───── Data section
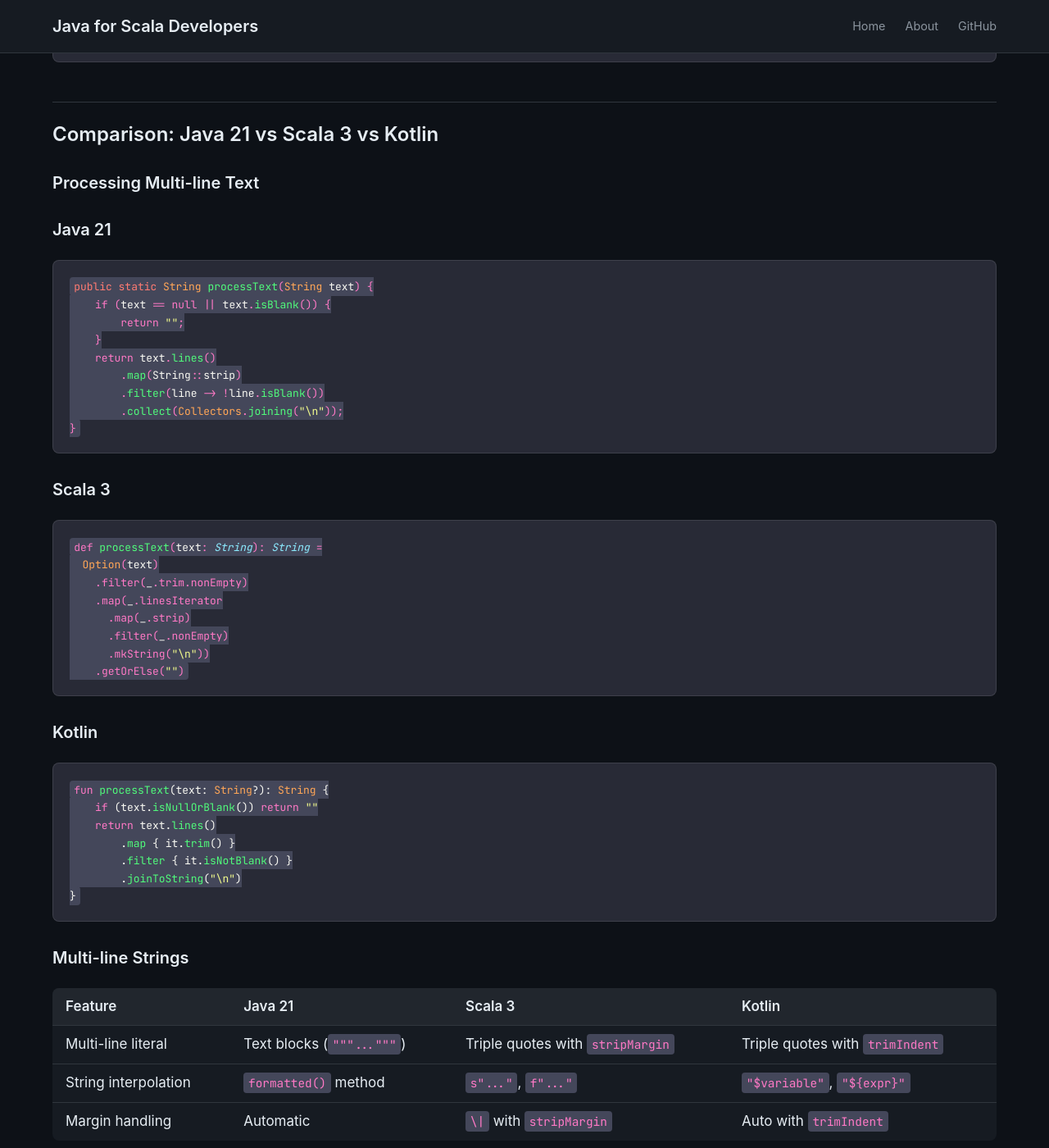
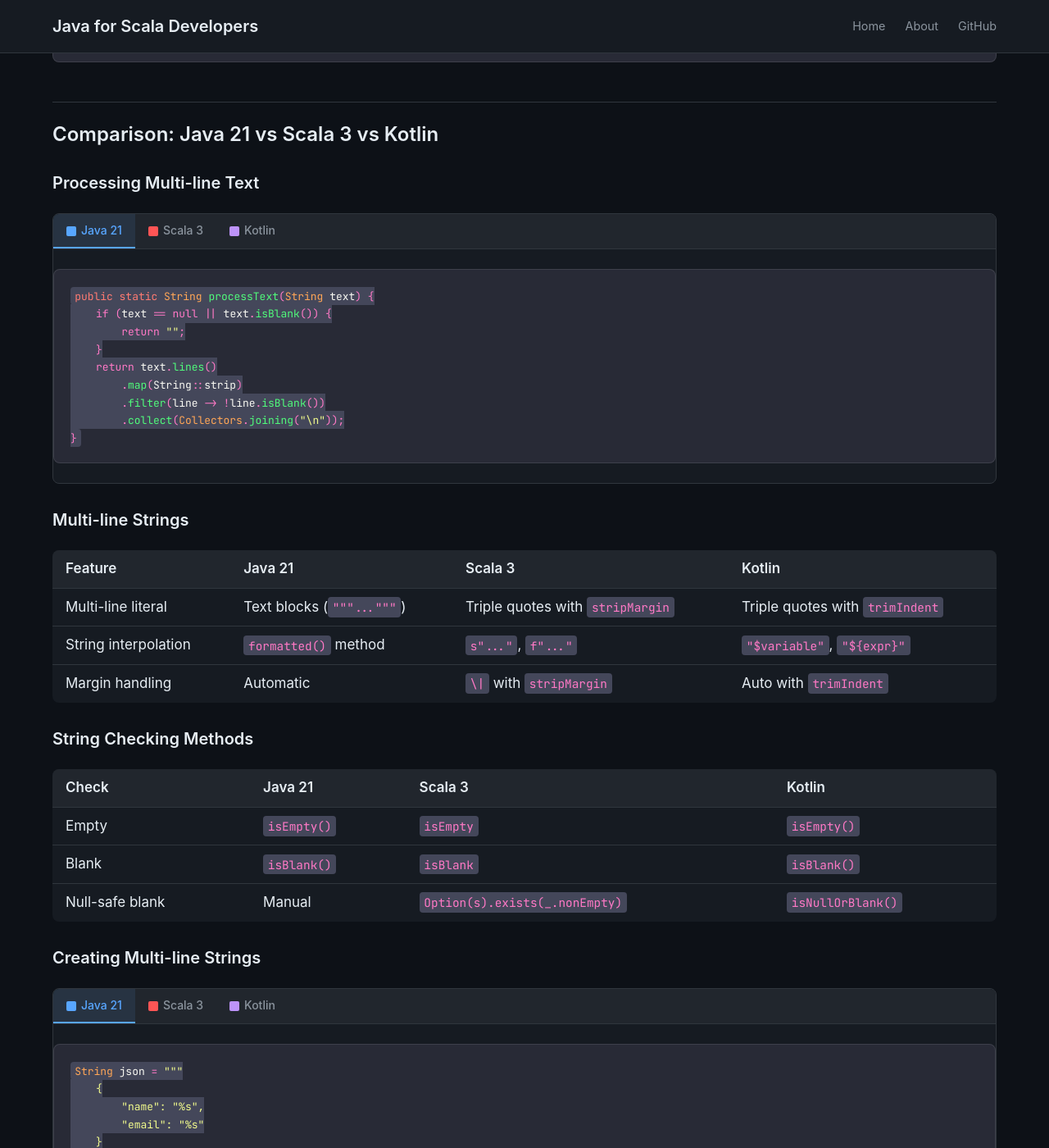
Before and after one commit to sps23/java-for-scala-devs, a Jekyll site: the page built from blog/_posts/2025-11-28-string-manipulation-with-modern-apis.md, in a window 1280 px wide and 1400 px high, scrolled down 4350 px. Shown: the whole window at 82% size. Built offline with Jekyll 4.4.1, drawn with Linux system fonts in a browser that asks for light colours; some of the changed text lies outside the part shown.

Commit message:
Add tabbed code blocks for language comparison in blog posts
Co-authored-by: sps23 <58396310+sps23@users.noreply.github.com>

````diff
--- a/blog/_posts/2025-11-28-string-manipulation-with-modern-apis.md
+++ b/blog/_posts/2025-11-28-string-manipulation-with-modern-apis.md
@@ -178,7 +178,16 @@ String.format("Name: %s, Age: %d", name, age);
 
 ### Processing Multi-line Text
 
-### Java 21
+<div class="code-tabs">
+<input type="radio" name="tabs-1" id="tab-java-1" checked>
+<input type="radio" name="tabs-1" id="tab-scala-1">
+<input type="radio" name="tabs-1" id="tab-kotlin-1">
+<div class="tab-labels">
+<label for="tab-java-1">Java 21</label>
+<label for="tab-scala-1">Scala 3</label>
+<label for="tab-kotlin-1">Kotlin</label>
+</div>
+<div class="tab-content java-1" markdown="1">
 
 ```java
 public static String processText(String text) {
@@ -192,7 +201,8 @@ public static String processText(String text) {
 }
 ```
 
-### Scala 3
+</div>
+<div class="tab-content scala-1" markdown="1">
 
 ```scala
 def processText(text: String): String =
@@ -205,7 +215,8 @@ def processText(text: String): String =
     .getOrElse("")
 ```
 
-### Kotlin
+</div>
+<div class="tab-content kotlin-1" markdown="1">
 
 ```kotlin
 fun processText(text: String?): String {
@@ -216,6 +227,9 @@ fun processText(text: String?): String {
         .joinToString("\n")
 }
 ```
+
+</div>
+</div>
 
 ### Multi-line Strings
 
@@ -235,7 +249,16 @@ fun processText(text: String?): String {
 
 ### Creating Multi-line Strings
 
-### Java 21
+<div class="code-tabs">
+<input type="radio" name="tabs-2" id="tab-java-2" checked>
+<input type="radio" name="tabs-2" id="tab-scala-2">
+<input type="radio" name="tabs-2" id="tab-kotlin-2">
+<div class="tab-labels">
+<label for="tab-java-2">Java 21</label>
+<label for="tab-scala-2">Scala 3</label>
+<label for="tab-kotlin-2">Kotlin</label>
+</div>
+<div class="tab-content java-2" markdown="1">
 
 ```java
 String json = """
@@ -246,17 +269,18 @@ String json = """
     """.formatted(name, email);
 ```
 
-### Scala 3
+</div>
+<div class="tab-content scala-2" markdown="1">
 
 ```scala
 val json = s"""{
   |  "name": "$name",
   |  "email": "$email"
   |}""".stripMargin
-
 ```
 
-### Kotlin
+</div>
+<div class="tab-content kotlin-2" markdown="1">
 
 ```kotlin
 val json = """
@@ -266,6 +290,9 @@ val json = """
     }
 """.trimIndent()
 ```
+
+</div>
+</div>
 
 ## Complete Example: Text Processing Pipeline
 
--- a/blog/assets/css/template1-minimal-dark.css
+++ b/blog/assets/css/template1-minimal-dark.css
@@ -488,3 +488,118 @@ tr:last-child td {
     -webkit-overflow-scrolling: touch;
   }
 }
+
+/* Tabbed Code Blocks */
+.code-tabs {
+  margin: var(--space-lg) 0;
+  border-radius: 8px;
+  overflow: hidden;
+  border: 1px solid var(--border-color);
+  background-color: var(--bg-secondary);
+}
+
+.code-tabs input[type="radio"] {
+  display: none;
+}
+
+.code-tabs .tab-labels {
+  display: flex;
+  background-color: var(--bg-tertiary);
+  border-bottom: 1px solid var(--border-color);
+  overflow-x: auto;
+}
+
+.code-tabs .tab-labels label {
+  padding: var(--space-sm) var(--space-md);
+  cursor: pointer;
+  font-size: 0.875rem;
+  font-weight: 500;
+  color: var(--text-secondary);
+  transition: all 0.2s ease;
+  border-bottom: 2px solid transparent;
+  white-space: nowrap;
+  user-select: none;
+}
+
+.code-tabs .tab-labels label:hover {
+  color: var(--text-primary);
+  background-color: rgba(255, 255, 255, 0.05);
+}
+
+.code-tabs .tab-content {
+  display: none;
+}
+
+.code-tabs .tab-content pre {
+  margin: 0;
+  border-radius: 0;
+  border: none;
+}
+
+/* Tab selection using :has() selector (modern CSS) */
+/* Java tab selected */
+.code-tabs:has(input[id^="tab-java"]:checked) .tab-labels label[for^="tab-java"] {
+  color: var(--accent-color);
+  border-bottom-color: var(--accent-color);
+  background-color: rgba(88, 166, 255, 0.1);
+}
+
+.code-tabs:has(input[id^="tab-java"]:checked) .tab-content[class*="java"] {
+  display: block;
+}
+
+/* Scala tab selected */
+.code-tabs:has(input[id^="tab-scala"]:checked) .tab-labels label[for^="tab-scala"] {
+  color: #ff5555;
+  border-bottom-color: #ff5555;
+  background-color: rgba(255, 85, 85, 0.1);
+}
+
+.code-tabs:has(input[id^="tab-scala"]:checked) .tab-content[class*="scala"] {
+  display: block;
+}
+
+/* Kotlin tab selected */
+.code-tabs:has(input[id^="tab-kotlin"]:checked) .tab-labels label[for^="tab-kotlin"] {
+  color: #bd93f9;
+  border-bottom-color: #bd93f9;
+  background-color: rgba(189, 147, 249, 0.1);
+}
+
+.code-tabs:has(input[id^="tab-kotlin"]:checked) .tab-content[class*="kotlin"] {
+  display: block;
+}
+
+/* Default state: show Java tab when no tab is selected (fallback) */
+.code-tabs:not(:has(input:checked)) .tab-content[class*="java"] {
+  display: block;
+}
+
+.code-tabs:not(:has(input:checked)) .tab-labels label[for^="tab-java"] {
+  color: var(--accent-color);
+  border-bottom-color: var(--accent-color);
+  background-color: rgba(88, 166, 255, 0.1);
+}
+
+/* Language icons/badges in tab labels */
+.code-tabs .tab-labels label::before {
+  content: '';
+  display: inline-block;
+  width: 12px;
+  height: 12px;
+  margin-right: 6px;
+  border-radius: 2px;
+  vertical-align: middle;
+}
+
+.code-tabs .tab-labels label[for^="tab-java"]::before {
+  background-color: var(--accent-color);
+}
+
+.code-tabs .tab-labels label[for^="tab-scala"]::before {
+  background-color: #ff5555;
+}
+
+.code-tabs .tab-labels label[for^="tab-kotlin"]::before {
+  background-color: #bd93f9;
+}
````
──────────
Filter the entries down to the lines with the word "processText" in them, and copy those lines.

 public static String processText(String text) {
@@ -192,7 +201,8 @@ public static String processText(String text) {
 def processText(text: String): String =
@@ -205,7 +215,8 @@ def processText(text: String): String =
 fun processText(text: String?): String {
@@ -216,6 +227,9 @@ fun processText(text: String?): String {
@@ -235,7 +249,16 @@ fun processText(text: String?): String {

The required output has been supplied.